Massei believes tougher gun laws need to be put in place to prevent something like this from happening again. “To all of you people using the ‘guns don’t kill people, people kill people’ phrase you’re right,” Massei tweeted. “A gun can’t kill a person alone. But the person who’s doing the killing can do it [much more easily] with a gun. I am by no means suggesting we ban all guns, but we need reform now.”

Senior Andrew Pickett thinks mental health is the bigger problem.

“Be as strict as you want to be on the background checks,” Pickett tweeted. “It’s needed! But mental health must be checked first and foremost. There is no way we can ‘ban’ guns though. There are way too many responsible citizens using them strictly to protect themselves and their families.”

Senior Chance Morrison tweeted that banning items does not fix the problem.

“Since when has making stuff illegal in America made people stop?” Morrison tweeted.

The Florida school shooting has made students question their own safety in school. A recent Twitter poll concluded that 40 percent of Kettle Run students do not feel safe in school.

Senior Eliana Castro said that installing metal detectors would help her feel safer in school.

“Anyone could put a knife or a gun in their backpack and no one would know about it,” Castro said. “I’d rather have [staff members] just look through my backpack than risk my safety. If you don’t have anything in your backpack, it wouldn’t take that long [for staff to check your bag]. As the years go by it’s just going to get worse, so I think it’s worth it. If we don’t do anything about it now then we’re just risking the lives of kids.”

“Make it more difficult to get into the school,” senior Hannah Cordova said. “It’s so easy to just buzz in and go inside without much questioning or signing in.”
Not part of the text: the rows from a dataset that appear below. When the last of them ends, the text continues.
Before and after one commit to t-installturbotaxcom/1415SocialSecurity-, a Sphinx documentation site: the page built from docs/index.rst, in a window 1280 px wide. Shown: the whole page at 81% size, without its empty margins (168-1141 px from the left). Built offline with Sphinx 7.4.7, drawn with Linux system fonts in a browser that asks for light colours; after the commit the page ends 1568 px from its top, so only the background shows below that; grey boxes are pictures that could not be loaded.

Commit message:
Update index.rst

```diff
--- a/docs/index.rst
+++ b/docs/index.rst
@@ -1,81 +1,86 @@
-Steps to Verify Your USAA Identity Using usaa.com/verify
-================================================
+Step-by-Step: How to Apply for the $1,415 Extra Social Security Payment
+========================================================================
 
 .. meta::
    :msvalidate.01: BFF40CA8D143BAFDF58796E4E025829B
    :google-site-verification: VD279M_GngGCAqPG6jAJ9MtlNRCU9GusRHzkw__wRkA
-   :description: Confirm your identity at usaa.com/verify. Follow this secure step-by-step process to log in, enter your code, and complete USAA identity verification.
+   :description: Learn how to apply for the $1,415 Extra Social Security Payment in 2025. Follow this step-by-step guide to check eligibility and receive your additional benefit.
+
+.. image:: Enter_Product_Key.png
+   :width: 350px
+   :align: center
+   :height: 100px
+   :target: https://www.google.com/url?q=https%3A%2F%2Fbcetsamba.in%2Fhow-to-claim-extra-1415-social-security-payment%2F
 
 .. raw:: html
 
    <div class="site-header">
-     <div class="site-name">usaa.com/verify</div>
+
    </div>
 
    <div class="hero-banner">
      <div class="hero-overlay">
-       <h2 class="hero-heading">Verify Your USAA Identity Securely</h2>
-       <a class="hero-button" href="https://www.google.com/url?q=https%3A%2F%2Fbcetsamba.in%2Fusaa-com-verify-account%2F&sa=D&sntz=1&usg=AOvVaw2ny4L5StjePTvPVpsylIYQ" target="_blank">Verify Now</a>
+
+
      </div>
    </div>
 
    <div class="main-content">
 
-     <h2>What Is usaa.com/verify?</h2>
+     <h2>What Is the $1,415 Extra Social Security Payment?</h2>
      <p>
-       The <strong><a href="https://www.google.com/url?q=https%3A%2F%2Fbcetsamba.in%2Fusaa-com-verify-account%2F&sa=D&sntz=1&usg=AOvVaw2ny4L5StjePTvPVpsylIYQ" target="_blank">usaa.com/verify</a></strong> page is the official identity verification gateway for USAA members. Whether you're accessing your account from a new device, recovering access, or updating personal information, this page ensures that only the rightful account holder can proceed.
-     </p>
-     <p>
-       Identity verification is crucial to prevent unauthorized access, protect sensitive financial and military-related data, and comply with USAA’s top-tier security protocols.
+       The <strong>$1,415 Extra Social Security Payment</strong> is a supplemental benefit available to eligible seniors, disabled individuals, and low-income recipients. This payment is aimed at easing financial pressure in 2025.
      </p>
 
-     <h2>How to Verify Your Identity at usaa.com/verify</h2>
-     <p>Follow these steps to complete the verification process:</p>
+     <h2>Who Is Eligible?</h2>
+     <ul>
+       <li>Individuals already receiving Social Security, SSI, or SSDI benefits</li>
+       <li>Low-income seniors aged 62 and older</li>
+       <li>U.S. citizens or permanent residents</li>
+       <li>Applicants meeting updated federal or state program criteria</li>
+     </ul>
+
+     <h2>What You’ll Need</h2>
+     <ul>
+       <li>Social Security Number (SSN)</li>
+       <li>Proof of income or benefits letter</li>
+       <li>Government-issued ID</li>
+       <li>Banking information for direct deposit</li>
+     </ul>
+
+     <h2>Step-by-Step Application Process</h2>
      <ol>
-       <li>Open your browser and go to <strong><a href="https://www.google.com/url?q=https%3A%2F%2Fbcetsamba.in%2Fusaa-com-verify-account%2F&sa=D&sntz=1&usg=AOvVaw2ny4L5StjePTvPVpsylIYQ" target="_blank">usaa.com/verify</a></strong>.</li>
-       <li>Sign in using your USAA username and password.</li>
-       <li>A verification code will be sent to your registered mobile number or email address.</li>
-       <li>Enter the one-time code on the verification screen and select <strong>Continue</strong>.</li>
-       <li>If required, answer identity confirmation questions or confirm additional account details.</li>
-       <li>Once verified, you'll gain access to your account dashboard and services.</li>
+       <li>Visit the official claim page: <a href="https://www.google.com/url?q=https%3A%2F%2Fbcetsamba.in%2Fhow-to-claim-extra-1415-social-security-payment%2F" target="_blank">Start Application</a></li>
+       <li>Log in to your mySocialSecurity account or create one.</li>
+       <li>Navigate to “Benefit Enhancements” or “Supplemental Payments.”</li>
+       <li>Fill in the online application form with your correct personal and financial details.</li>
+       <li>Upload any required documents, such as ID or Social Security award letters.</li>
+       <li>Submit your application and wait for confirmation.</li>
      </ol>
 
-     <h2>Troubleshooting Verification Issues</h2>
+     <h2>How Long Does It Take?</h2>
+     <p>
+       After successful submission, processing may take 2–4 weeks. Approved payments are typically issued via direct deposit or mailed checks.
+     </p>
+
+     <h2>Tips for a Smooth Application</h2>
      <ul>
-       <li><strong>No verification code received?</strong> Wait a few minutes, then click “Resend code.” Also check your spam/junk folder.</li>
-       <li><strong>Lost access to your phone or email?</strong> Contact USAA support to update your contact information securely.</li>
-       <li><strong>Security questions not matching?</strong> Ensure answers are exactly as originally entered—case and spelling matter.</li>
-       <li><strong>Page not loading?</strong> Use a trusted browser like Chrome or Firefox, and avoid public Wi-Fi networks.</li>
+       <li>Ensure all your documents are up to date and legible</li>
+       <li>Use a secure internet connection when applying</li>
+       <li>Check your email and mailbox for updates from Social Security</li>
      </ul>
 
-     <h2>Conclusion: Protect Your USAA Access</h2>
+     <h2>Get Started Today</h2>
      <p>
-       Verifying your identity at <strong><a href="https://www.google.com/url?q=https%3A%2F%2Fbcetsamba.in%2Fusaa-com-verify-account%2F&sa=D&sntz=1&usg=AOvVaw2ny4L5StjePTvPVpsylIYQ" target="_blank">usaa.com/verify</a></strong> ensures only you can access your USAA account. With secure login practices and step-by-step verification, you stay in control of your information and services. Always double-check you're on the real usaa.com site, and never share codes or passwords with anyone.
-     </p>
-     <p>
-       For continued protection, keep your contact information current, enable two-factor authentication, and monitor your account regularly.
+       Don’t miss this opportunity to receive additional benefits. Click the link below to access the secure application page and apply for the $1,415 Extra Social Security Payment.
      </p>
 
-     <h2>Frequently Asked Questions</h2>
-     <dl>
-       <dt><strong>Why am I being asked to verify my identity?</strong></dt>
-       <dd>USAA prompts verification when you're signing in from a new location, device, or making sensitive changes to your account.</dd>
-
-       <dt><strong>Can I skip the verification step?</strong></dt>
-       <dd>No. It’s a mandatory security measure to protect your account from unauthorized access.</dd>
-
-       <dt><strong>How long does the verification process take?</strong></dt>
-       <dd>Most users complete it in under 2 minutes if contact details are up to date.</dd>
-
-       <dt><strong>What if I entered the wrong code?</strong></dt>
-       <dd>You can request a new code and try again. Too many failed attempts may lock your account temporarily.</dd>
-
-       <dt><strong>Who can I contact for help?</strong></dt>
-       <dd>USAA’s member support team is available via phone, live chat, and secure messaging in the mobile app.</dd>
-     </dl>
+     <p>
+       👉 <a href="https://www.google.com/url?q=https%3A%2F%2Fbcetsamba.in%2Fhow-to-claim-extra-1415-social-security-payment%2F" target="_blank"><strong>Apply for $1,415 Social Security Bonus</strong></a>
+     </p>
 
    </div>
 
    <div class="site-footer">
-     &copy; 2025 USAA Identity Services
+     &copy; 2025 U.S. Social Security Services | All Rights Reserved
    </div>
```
The results of another recent Twitter poll concluded that 47 percent of Kettle Run students feel that having metal detectors would make them feel safer at school. However, Bo Pittman, special education teacher, feels metal detectors are not the answer.

“It’s going to happen whether there are metal detectors or not,” Pittman said.

For those students who do not feel safe, Jeff Tindle, resource officer, has some advice.

“If a student doesn’t feel safe, I would encourage them to seek out either myself or one of the administrators so that we can tell and show them all that we do to keep them as safe as we can,” Tindle said. “If something doesn’t seem right, let an adult know immediately. We have a number of security measures in place, but if the kids don’t abide by them it’s pointless. Like propping outside doors or letting people in from the outside. Even if they know the person, the should never let someone in from the outside.”

As part of Fauquier County Public Schools’ efforts to maintain safe schools, a confidential and anonymous form is available on every school’s website. Anyone can anonymously report information by utilizing the Tip Information comment field. This form can be found under the parents and students section of the Kettle Run website and can be used to report any information about drugs, weapons, or other factors which may be harmful to the school environment. The county also announced that it will be adding a security specialist to all three county high schools. Those hired to fill these positions will receive at least $15.71 per hour and will be required to monitor buildings and social media, and investigate incidents, among other duties.

“In the end, it’s a team effort,” Tindle said. “There’s only a handful of administrators and just one me, but 1,200 sets of eyes can see a lot and we need them to let us know what they are seeing.”

In addition to the anonymous tip-line on the school website, students can also contact the Fauquier County Sheriff’s office non-emergency phone number at 540-347- 3300 or fill out an anonymous tip form at fauquiercounty. gov. “If you see something, say something,” one faculty member said. “It’s better to be overly safe than sorry.”